- _What needs to be done_
Show each line of the records in which the word "text" occurs.

[Stored entries]
----

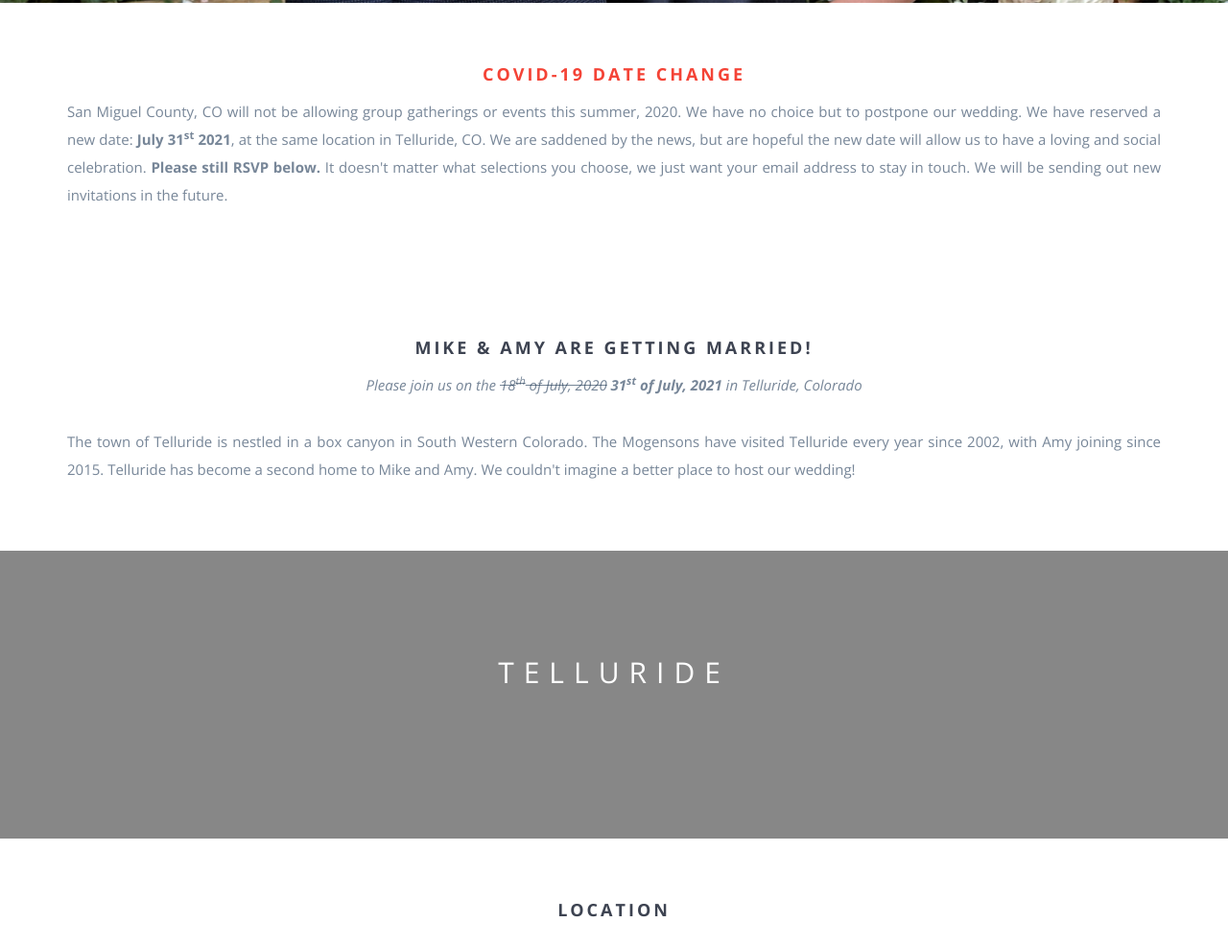
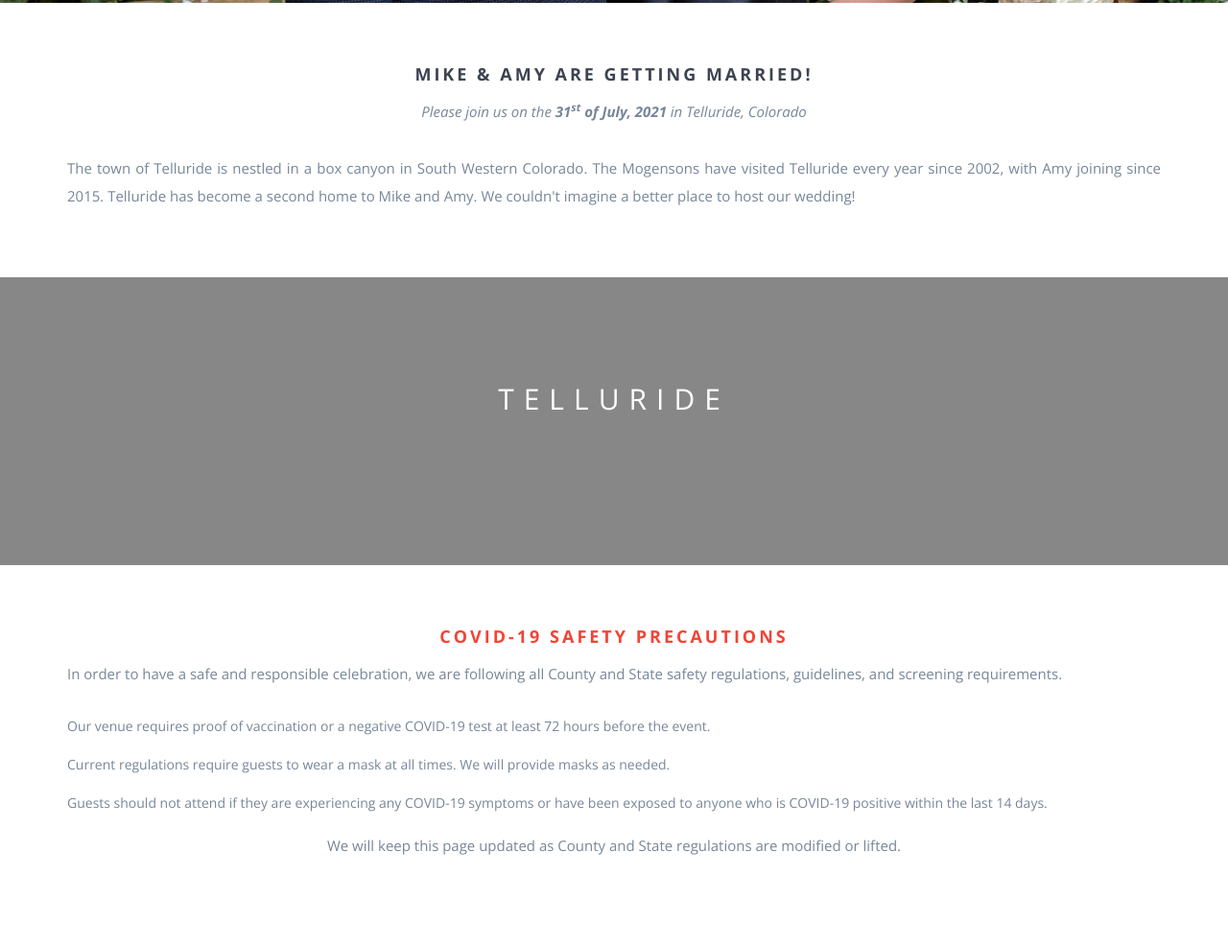
Before and after one commit to mogenson/mogenson.github.io, a website: page index.html in a window 1280 px wide. Shown: the part 747-1733 px from the top of the page at 96% size. Drawn offline with nearby package versions, Linux system fonts and the light colour scheme; some packages are replaced by stand-ins of ours; a script that the page names is missing.

Commit message:
covid regulations

```diff
--- a/index.html
+++ b/index.html
@@ -38,10 +38,10 @@
 <p class="browserupgrade">You are using an <strong>outdated</strong> browser. Please <a href="https://browsehappy.com/">upgrade
     your browser</a> to improve your experience.</p>
 <![endif]-->
-<div class="alert" id="alert">
+<!--<div class="alert" id="alert">
   <span class="closebtn" onclick="this.parentElement.style.display='none';">&times;</span>
   <b>NOTICE:</b> Due to COVID-19, the wedding date has changed! Please read below.
-</div>
+</div>-->
 <script>window.onscroll=function(){document.getElementById("alert").style.display="none";window.onscroll = null;}</script>
 <section class="hero">
     <section class="navigation">
@@ -70,27 +70,12 @@
     <div class="down-arrow floating-arrow"><a href="#invitation"><i class="fa fa-angle-down"></i></a></div>
 </section>
 
-<section class="section-padding">
-    <div class="container">
-        <div class="row">
-            <div class="col-md-12 text-center">
-                <h3 style="color: #f44336">COVID-19 date change</h3>
-                <p class="text-justify">San Miguel County, CO will not be allowing group gatherings or events this summer, 2020.
-                We have no choice but to postpone our wedding. We have reserved a new date: <b>July 31<sup>st</sup> 2021</b>,
-                at the same location in Telluride, CO. We are saddened by the news, but are hopeful the new date will allow us
-                to have a loving and social celebration. <b>Please still RSVP below.</b> It doesn't matter what selections you
-                choose, we just want your email address to stay in touch. We will be sending out new invitations in the future.</p>
-            </div>
-        </div>
-    </div>
-</section>
-
 <section id="invitation" class="section-padding">
     <div class="container">
         <div class="row">
             <div class="col-md-12 text-center">
                 <h3>Mike & Amy are getting married!</h3>
-                <p><i>Please join us on the <s>18<sup>th</sup> of July, 2020</s> <b>31<sup>st</sup> of July, 2021</b> in Telluride, Colorado</i></p>
+                <p><i>Please join us on the <b>31<sup>st</sup> of July, 2021</b> in Telluride, Colorado</i></p>
                 <p class="text-justify">The town of Telluride is nestled in a box canyon in South Western Colorado. The
                 Mogensons have visited Telluride every year since 2002, with Amy joining since 2015. Telluride has
                 become a second home to Mike and Amy. We couldn't imagine a better place to host our wedding!</p>
@@ -105,6 +90,34 @@
     </div>
     <div id="video-content">
         <h5>Telluride</h5>
+    </div>
+</section>
+
+<section class="section-padding">
+    <div class="container">
+        <div class="row">
+            <div class="col-md-12 text-center">
+                <h3 style="color: #f44336">COVID-19 Safety Precautions</h3>
+                <p class="text-justify">In order to have a safe and responsible celebration, we are following
+                all County and State safety regulations, guidelines, and screening requirements.</p>
+                <ul class="text-justify">
+                <li>
+                Our venue requires proof of vaccination or a negative COVID-19 test at least 72 hours before the event.
+                </li>
+                <br>
+                <li>
+                Current regulations require guests to wear a mask at all times. We will provide masks as needed.
+                </li>
+                <br>
+                <li>
+                Guests should not attend if they are experiencing any COVID-19 symptoms or have been exposed to anyone who is
+                COVID-19 positive within the last 14 days.
+                </li>
+                </ul>
+                <br>
+                <p>We will keep this page updated as County and State regulations are modified or lifted.</p>
+            </div>
+        </div>
     </div>
 </section>
 
```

----

- _Response to the task_
-            <div class="col-md-12 text-center">
-                <p class="text-justify">San Miguel County, CO will not be allowing group gatherings or events this summer, 2020.
             <div class="col-md-12 text-center">
                 <p class="text-justify">The town of Telluride is nestled in a box canyon in South Western Colorado. The
+            <div class="col-md-12 text-center">
+                <p class="text-justify">In order to have a safe and responsible celebration, we are following
+                <ul class="text-justify">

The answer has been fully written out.